Inside this issue
End frame: Destruction of the Monumental Arch 2018 Sir Don MuCullin
Terry Ward chooses one of his favourite images
Terry Ward took his first picture in 1977. Covering a wide range of topics over the years from landscapes in the Peak District to street photography in Cornwall and London.
He likes to work in project form taking a subject and focusing on a particular important aspect. His solo work Mill Roads Finest Hour, Vista and Fenlands have all been exhibited and he has contributed to group shows.
He is a published author and photobook creator. With Vista being his first. He also publishes historical and cultural publications. He is active on social media and has conducted many lectures about photography and history in the south east of England over the past few years.
Whilst thinking about the image to discuss, I looked at many traditional landscape shots, pondering on what makes an interesting image to write about. I initially thought about a Jem Southam shot, he was the photographer for me that changed my attitude to not only landscape but all photography. He showed me that by using repetition in my work could add to its power.
After all my deliberations, I decided to try to look at the image that was not just a pretty or thought-provoking thing, but something far more compelling. I looked for an image that could partly communicate sadness, but also be part of a continuing story.
After looking through many images I chose ‘Destruction of the Monumental Arch 2018 by Sir Don MucCullin. The 3rd century arch has been under the control of many great empires, including the Roman, Byzantine and Timurid. Its partial destruction in 2015 by ISIL made headlines around the world. The site is in the middle of the Syrian Desert and is a UNESCO world heritage site.
During Christmas 2018 my daughter brought me a gift, it was The Landscape by Sir Don McCullin, I unwrapped the crisp plastic wrapping and sat down on Christmas morning to look at my new photo book. The publication is the last instalment in a series by don, which documented many years of his work. I also have another in the series called My England, which is a hybrid collection of street and landscape photos and showed off the skill of McCullin’s varied work. He says; I do not take photographs I think, but most importantly he makes the viewer think.

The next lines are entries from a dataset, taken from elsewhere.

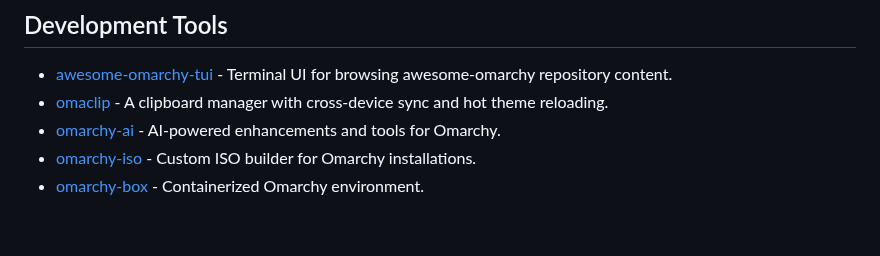
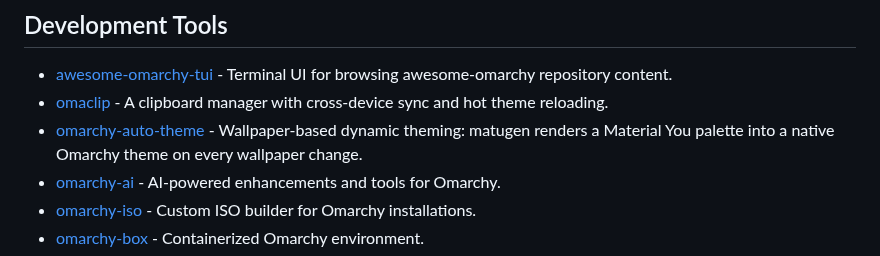
Before and after one commit to aorumbayev/awesome-omarchy, a Markdown page: README.md, the part around the change. GitHub-like rendering; blank space fills up the shorter version.

Commit message:
Add omarchy-auto-theme to Development Tools

```diff
--- a/README.md
+++ b/README.md
@@ -158,6 +158,7 @@ A curated list of Omarchy themes, resources, and tools.
 
 - [awesome-omarchy-tui](https://github.com/aorumbayev/awesome-omarchy-tui) - Terminal UI for browsing awesome-omarchy repository content.
 - [omaclip](https://github.com/rhemvi/omaclip) - A clipboard manager with cross-device sync and hot theme reloading.
+- [omarchy-auto-theme](https://github.com/AccursedGalaxy/omarchy-auto-theme) - Wallpaper-based dynamic theming: matugen renders a Material You palette into a native Omarchy theme on every wallpaper change.
 - [omarchy-ai](https://github.com/mitkox/omarchy-ai) - AI-powered enhancements and tools for Omarchy.
 - [omarchy-iso](https://github.com/omacom-io/omarchy-iso) - Custom ISO builder for Omarchy installations.
 - [omarchy-box](https://github.com/dylanbr/omarchy-box) - Containerized Omarchy environment.
```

My featured image is influenced by the work of the great Victorian explorer photographers, such as Francis Frith. His picture Koum Ombo Near View is from his book Upper Egypt and Ethiopia published in 1863. The Victorian’s used new technology to document the skill and purpose of past societies, so allowing it to believe that it was a better version of an earlier civilisation. Frith also shot many scenes in England during the nineteenth century.
As mentioned the area has been the centre of destruction by ISIL. But the image asks more questions than it answers. Why did McCullin take this shot? Was it a comment on the abhorrent action? The columns themselves look brittle and weak, but by the look of the debris took an enormous amount of explosives to destroy.
Though shot in the middle-east, the images have ghosts of early pre-Raphaelite photography. They documented ruins in a very similar way to don. Their images were a reflection, in their eyes of a fairer, nobler society before the Industrialisation of Victorian England, which in their opinion had supposedly tainted the land and the soul.
The Syrian picture has so much baggage associated with it, I suspect the frame was an example of religious madness and what it can lead too. Something McCullin came up against time and time again during his work.
It is an image of many sides, not strictly a war or landscape shot, it sits somewhere in the middle, this gives you freedom artistically to question the image. As with many black and white shots, one of the first things you notice are the textures, they seem exaggerated in the desert light.
The scene of destruction could be why Don was drawn to this area, it looks like it has just been bombed, the image documents a crushed and repressed area. The narrative he has used maybe mirrors McCullin’s view on the world at that point. There are still remnants of the arch, lone columns in the foreground and intact columns in the background, suggesting that more of the site survives intact than first thought. The sky has been dodged within the image to make it a lot darker than it originally was, this trick adds to the tension of the piece. The rubble at first glance looks as it should be, but on closer inspection, the columns have appeared to have been cut, which suggests human not natural change. It is not known whether the rubble has been moved to its present site or if it was moved after the attempted destruction.
The picture is almost scorched into the page, but more interestingly, it frees you to look at your own work. Forcing you to ask, why do I take pictures? Where do they fit in my overall vision? And whether the images I take resonate with my target audience? This image in all its beauty and sadness fulfils the mantle of a successful picture, it makes you think………………
Do you have an image you'd like to write an end frame article on? Take a read of our previous end frame articles for inspiration! We are looking for contributions for forthcoming issues. Please get in touch with Charlotte Britton directly.